>> My 2 watts,
>> P.S For all the hair-dryers, needles, routers, castles, deep-sea probes, Zaha
>> Hadids, Ikea bookshelves and false teeth made, it's my suspicion that the
>> has not grown any heavier and nor has it grown any lighter.
>> Julian Oliver
>> home: New Zealand
>> based: Berlin, Germany
>> currently: Berlin, Germany
>> about: http://julianoliver.com
>>> Anna Munster wrote:
>>>> I'd now like to bring Anna Gibbs and Maria Angel into the discussion,
>>>> perhaps as 'other voices' and I've intro'd them below. They aren't
>>>> authorial contributors to Networked but hopefully they might become
>>>> contributors anyway!
>>>> I'm wondering if either of you might comment upon the question of reading
>>>> new media/networked writing. We've had a lot of discussion the difficulty
>>>> of reading dense theoretical writing in online environments and hence of
>>>> people participating in the Networked project. Do either of you have any
>>>> comments about the screen (broadly speaking) as a reading interface and/or
>>>> the role and place of the reader in collaborative and participatory
>>>> best Anna
>>>> Anna Gibbs is Associate Professor in the Writing and Society Research Group
>>>> at the University of Western Sydney. A specialist in affect theory, she
>>>> works across the fields of cultural, textual and media studies and her most

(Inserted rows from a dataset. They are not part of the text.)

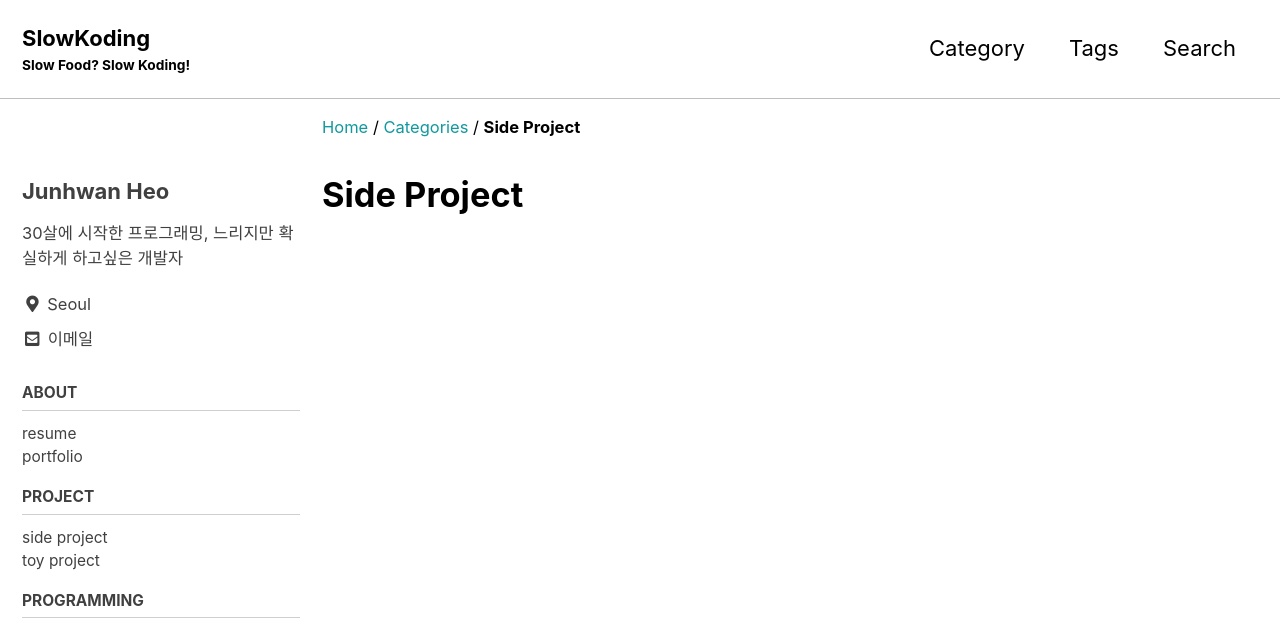
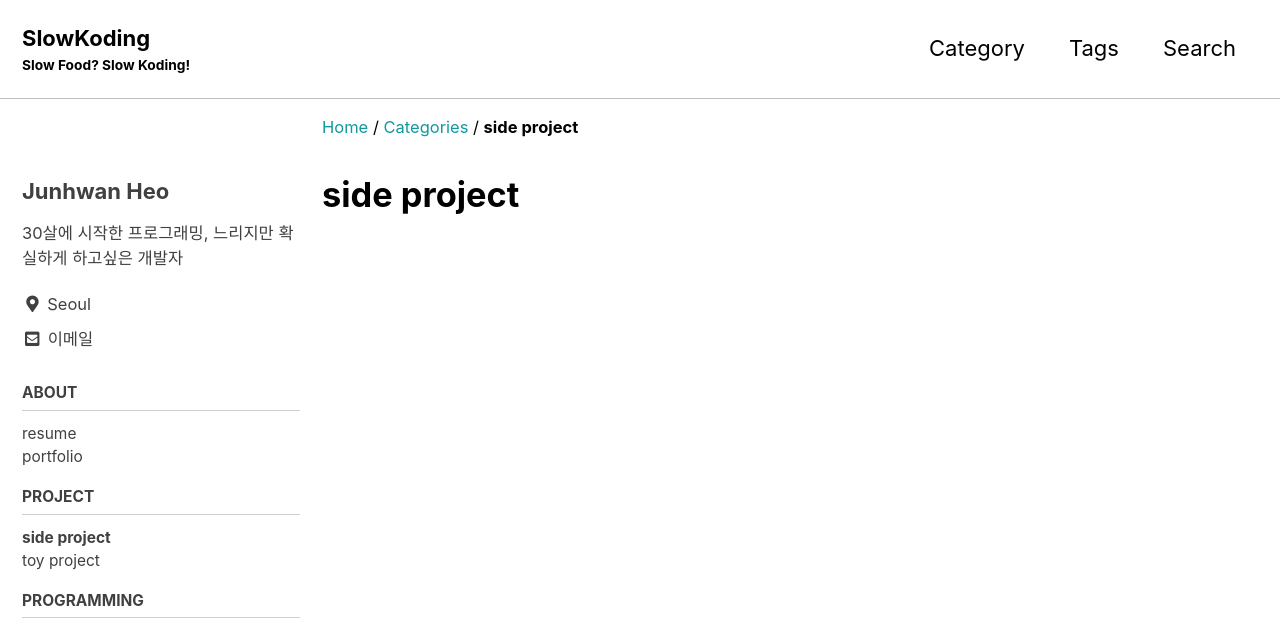
Before and after one commit to slowkoding/slowkoding.github.io, a Jekyll site: the page built from _pages/sideProject-archive.md, in a window 1280 px wide and 1115 px high. Shown: the top 632 px of the window. Built offline with Jekyll 4.4.1, drawn with Linux system fonts in a browser that asks for light colours; cached includes are drawn as plain includes; part of the change alters nothing that is shown.

```diff
--- a/_pages/sideProject-archive.md
+++ b/_pages/sideProject-archive.md
@@ -1,9 +1,9 @@
 ---
-title: "Side Project"
+title: "side project"
 layout: category
-permalink: /categories/sideProject/
+permalink: /categories/side_project/
 author_profile: true
-taxonomy: "sideProejct"
+taxonomy: "side_project"
 sidebar:
   nav: "docs"
 ---
```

>>>> recent publications are in Cultural Studies Review, Interrogating the War
>>>> on Terror (ed Deborah Staines) and forthcoming in The Affect Reader (eds
>>>> Greg Seigworth and Melissa Gregg). A writer of experimental fiction, she
>>>> also collaborates with visual artists and has recently curated an
>>>> exhibition on Art, Writing and the Book. She is currently working on a
>>>> project about Writing in the Media Culture with Maria Angel, and together
>>>> they have published essays in Literature and Sensation (ed Anthony Uhlman
>>>> and Helen Groth) and forthcoming in Beyond the Screen (eds Joergen Schafer
>>>> and Peter Gendolla).
>>>> Maria Angel is a Senior Lecturer in the School of Communication Arts at the
>>>> University of Western Sydney, Australia. Current research interests include
>>>> the transformation of literary genres in new media contexts, theories of
>>>> writing, memory, and corporeality. She has published essays in the areas of
>>>> literary aesthetics and visual rhetoric. More recently she has worked on
>>>> the convergence of theories of affect with writing and new media. Her
>>>> current collaboration with Anna Gibbs theorises the emergent field of
>>>> literary writing in digital media and they are currently completing a
>>>> manuscript At the Interface: Writing, Memory, and Motion.
>>>> A/Prof. Anna Munster
>>>> Director of Postgraduate Research (Acting)
>>>> Deputy Director Centre for Contemporary Art and Politics
>>>> School of Art History and Art Education
>>>> College of Fine Arts
>>>> P.O. Box 259
>>>> NSW 2021
>>>> 612 9385 0741 (tel)
>>>> 612 9385 0615(fax)
>>>> a.munster at unsw.edu.au
>>>> empyre forum
>>>> empyre at lists.cofa.unsw.edu.au
>>> empyre forum
>>> empyre at lists.cofa.unsw.edu.au
>> empyre forum
>> empyre at lists.cofa.unsw.edu.au
>> empyre forum
>> empyre at lists.cofa.unsw.edu.au
> empyre forum
> empyre at lists.cofa.unsw.edu.au
> empyre forum
> empyre at lists.cofa.unsw.edu.au
Dr Maria Angel
School of Communication Arts
University of Western Sydney
Locked Bag 1797
PENRITH SOUTH DC NSW 1797
ph (02) 9852 5152
fax (02) 9852 5424
More information about the empyre